*** Block opens ***
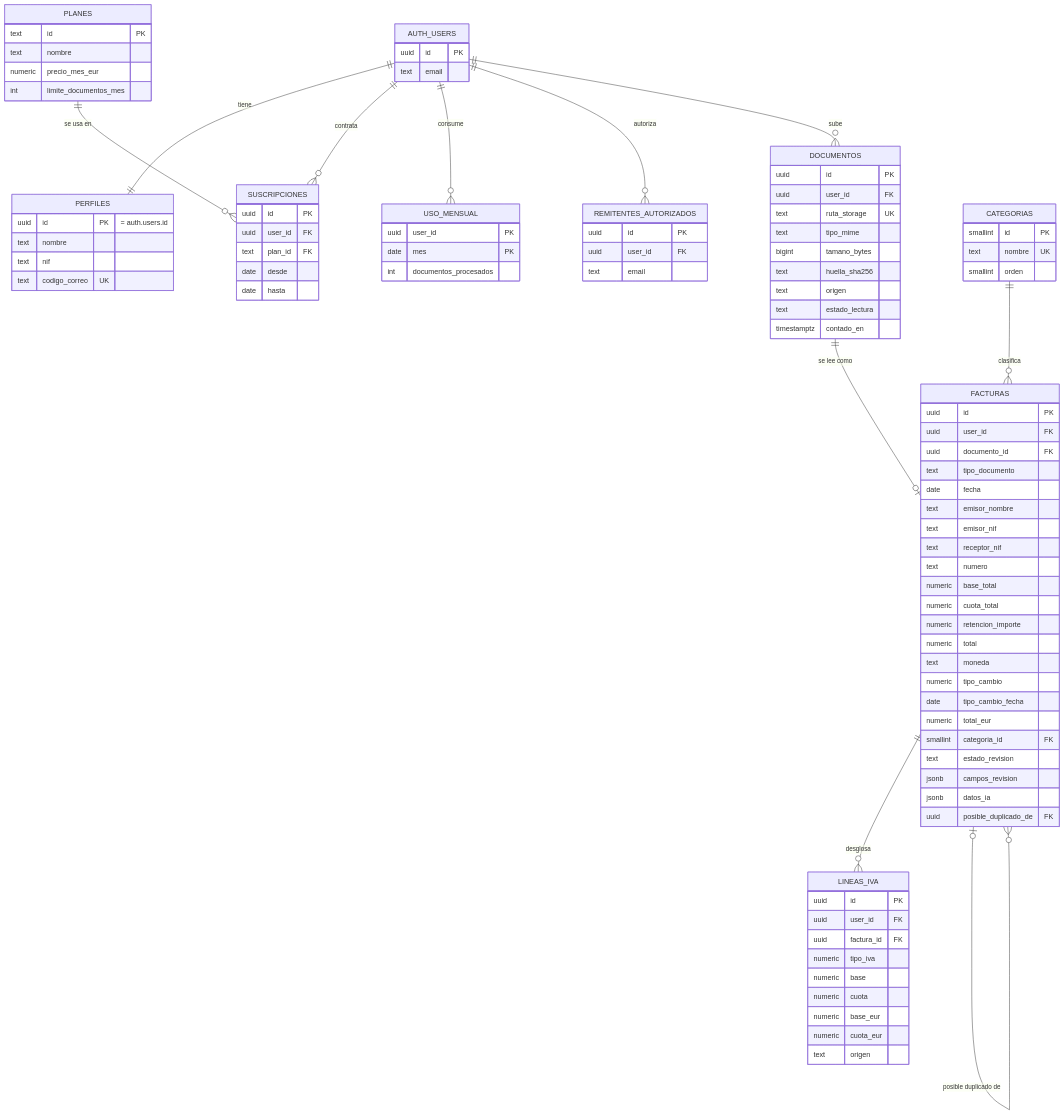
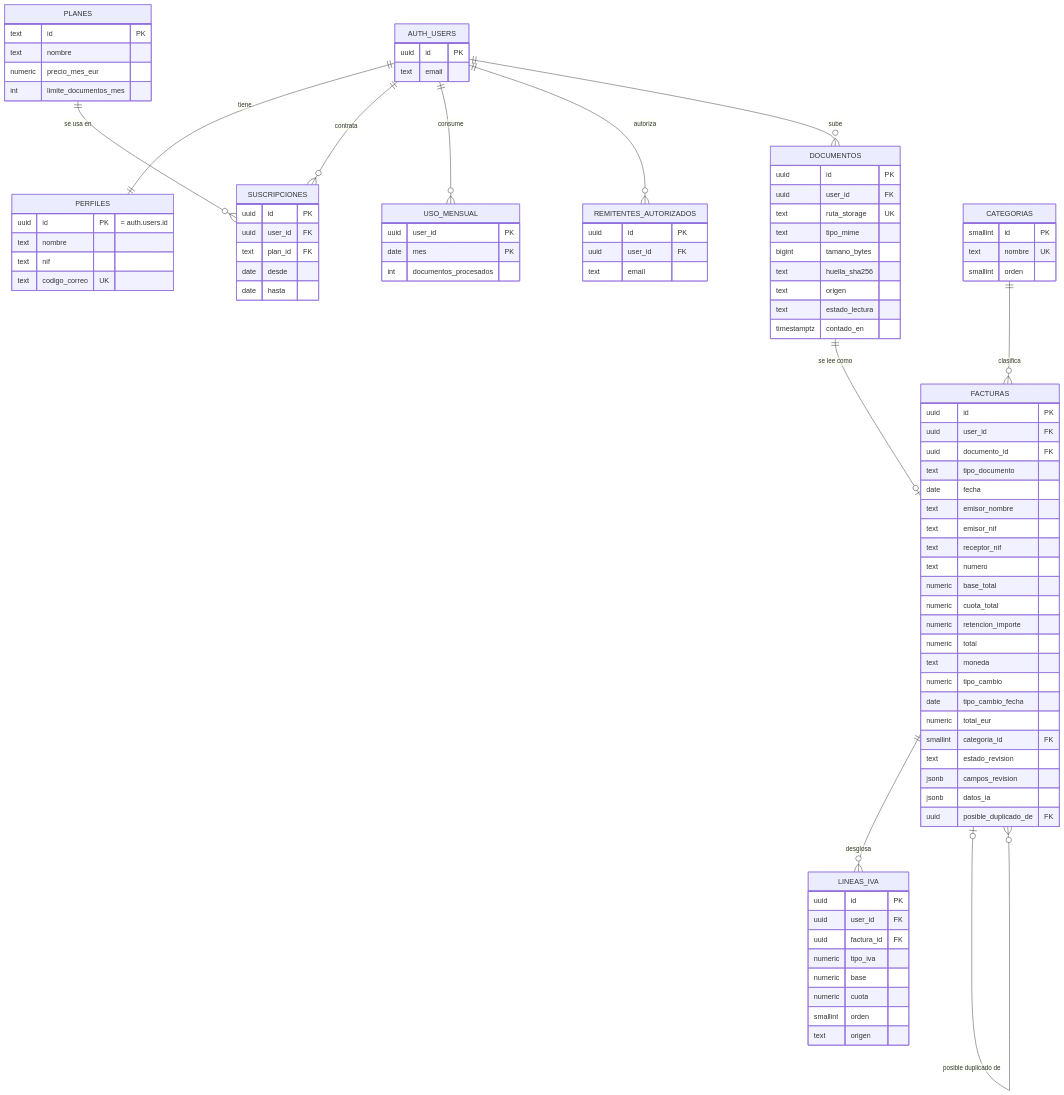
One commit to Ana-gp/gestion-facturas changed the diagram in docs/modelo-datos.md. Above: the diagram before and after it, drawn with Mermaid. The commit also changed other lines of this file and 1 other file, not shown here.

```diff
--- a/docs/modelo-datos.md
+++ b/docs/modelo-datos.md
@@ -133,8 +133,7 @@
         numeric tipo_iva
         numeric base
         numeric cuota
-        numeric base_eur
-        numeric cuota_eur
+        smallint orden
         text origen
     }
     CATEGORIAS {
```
*** Block closes ***
Without the pictures, restate all the entries above exactly.

SOLUTION TO THE PROBLEM:
One commit to Ana-gp/gestion-facturas changed the diagram in docs/modelo-datos.md. Above: the diagram before and after it, drawn with Mermaid. The commit also changed other lines of this file and 1 other file, not shown here.

```diff
--- a/docs/modelo-datos.md
+++ b/docs/modelo-datos.md
@@ -133,8 +133,7 @@
         numeric tipo_iva
         numeric base
         numeric cuota
-        numeric base_eur
-        numeric cuota_eur
+        smallint orden
         text origen
     }
     CATEGORIAS {
```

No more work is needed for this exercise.